Using a Home Equity Loan to Pay Off Credit Card Debt

Using a Home Equity Loan to Pay Off Credit Card Debt

You dread going to the mailbox and answering the phone.  Each paycheck seems to be gone before you’ve deposited it, and still you can’t seem to tame the enormous balances on your credit cards.  Between the high interest and the balances you are carrying, it seems as though you will never dig yourself out of this financial mess. If you own your home, getting a home equity loan to pay off your credit card debt may seem like a no-brainer solution to your problem.  There are certainly individuals who have successfully pulled themselves out of debt using their home’s equity.  But this solution is not an all-purpose panacea and could potentially land you in even worse financial trouble.

Using a Home Equity Loan to Pay Off Credit Card Debt 1
Photo by nikcname via Flickr

Understanding Home Equity and Debt

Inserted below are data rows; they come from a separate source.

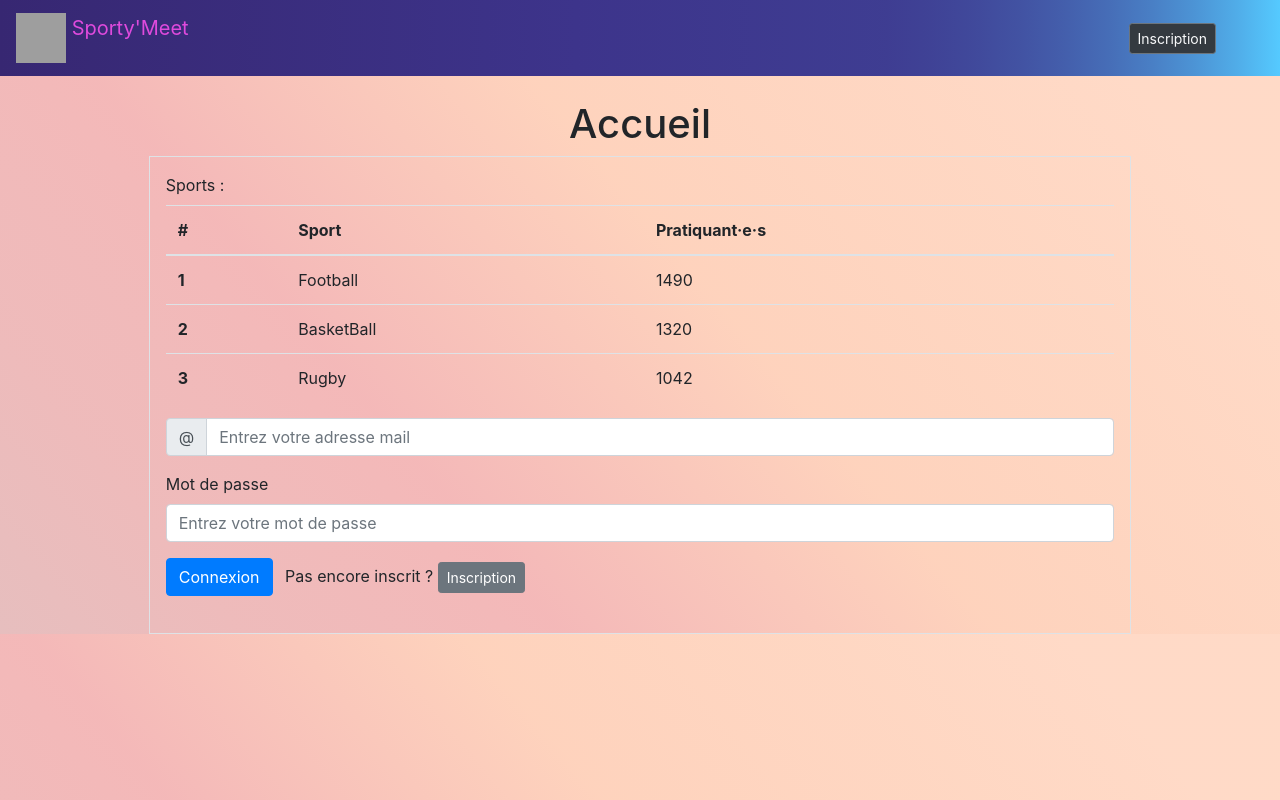
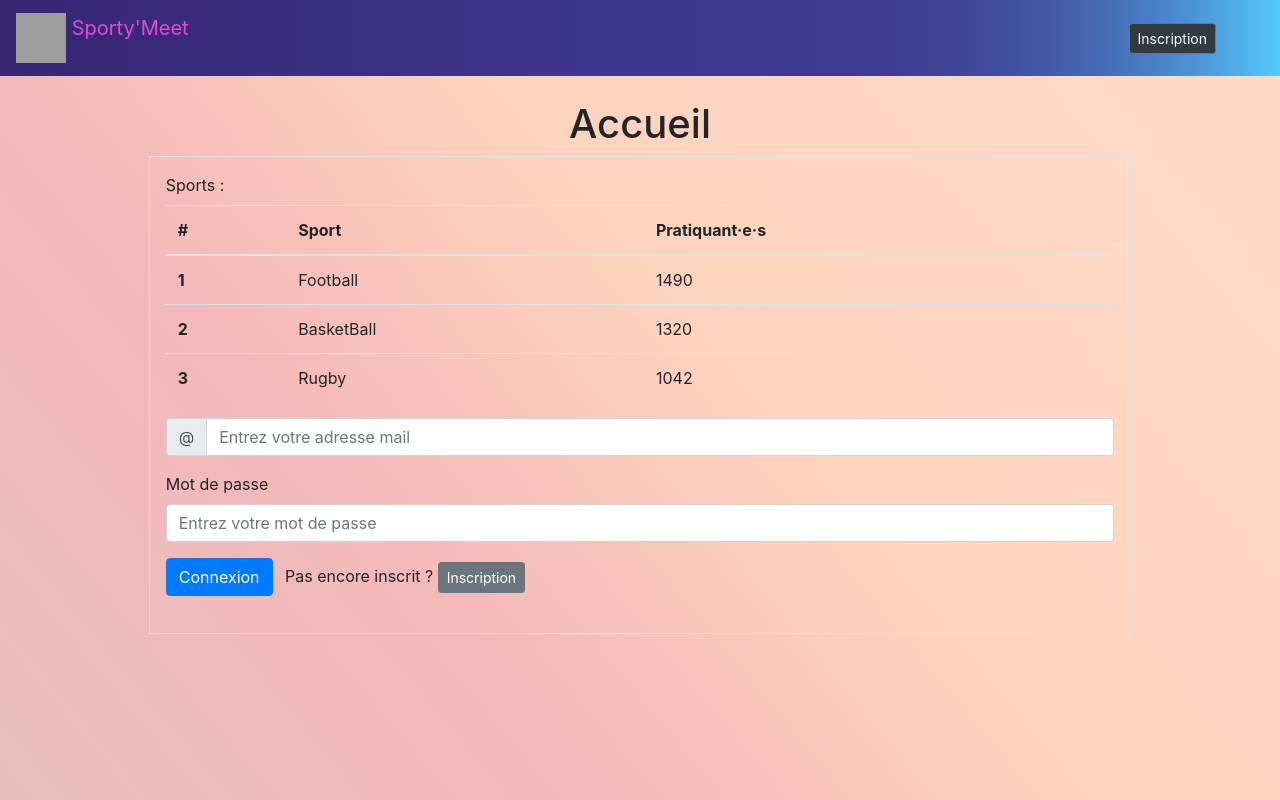
Before and after one commit to QDelage/TechnoWeb-Project, a PHP site: page / in a window 1280 px wide. Run offline with PHP 8.4, Linux system fonts and the light colour scheme; grey boxes are pictures that could not be loaded.

Commit message:
Fix bug dégradé

```diff
--- a/css/stylesheet.css
+++ b/css/stylesheet.css
@@ -15,3 +15,7 @@ body {
     background: rgb(180,58,58);
     background: linear-gradient(50deg, rgba(180,58,58,0.33) 0%, rgba(204,48,48,0.33) 14%, rgba(213,45,45,0.33) 23%, rgba(222,41,41,0.33) 31%, rgba(252,120,54,0.33) 55%, rgba(253,129,66,0.33) 68%, rgba(253,132,70,0.33) 73%, rgba(255,142,85,0.33) 88%);
 }
+
+html{
+    height: 100%;
+}
```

It’s important to understand what exactly you would be doing by using your home’s equity to pay off other debt.

Home Equity

To start, it’s important to understand what equity actually is.  This figure is the difference between what your home is worth and how much you still owe on the home.  So if you have a home you purchased for $150,000 and you currently owe $110,000 on your mortgage, you have $40,000 in equity in your home.  Before you start thinking that you can tap all of that $40,000, remember that it’s not always easy to get a home equity loan, and banks do want to see you keep some “ownership” in the house.

 Different Types of Debt

You also want to remember that your home equity loan and your credit card debt are two very different types of debt.  The home equity loan is what’s known as secured debt, which means that it is financially backed by an asset — your house.  Should you default on the loan, the bank can seize your house in order to get its money back.

Credit card debt, on the other hand, is unsecured debt.  There is no particular asset associated with the debt, so the lender cannot reclaim property from you in the event of default.

If you were to use a home equity loan to pay off a credit card, you would be trading unsecured debt for secured debt, which can be very problematic.

Pitfalls of Using a Home Equity Loan to Pay Unsecured Debt

Say you get the loan from the bank and immediately send the money over to your credit cards.  What you do next can determine whether this was a great idea or a terrible mistake.  If you don’t sit down and make a budget you can stick to, cut up or hide your credit cards, and seriously change your spendthrift ways, you’ll find yourself back in the exact same debt situation, except with no more equity in your home.  Without addressing the underlying reasons for your original debt, using your home equity to pay off that debt will only land you in a worse mess.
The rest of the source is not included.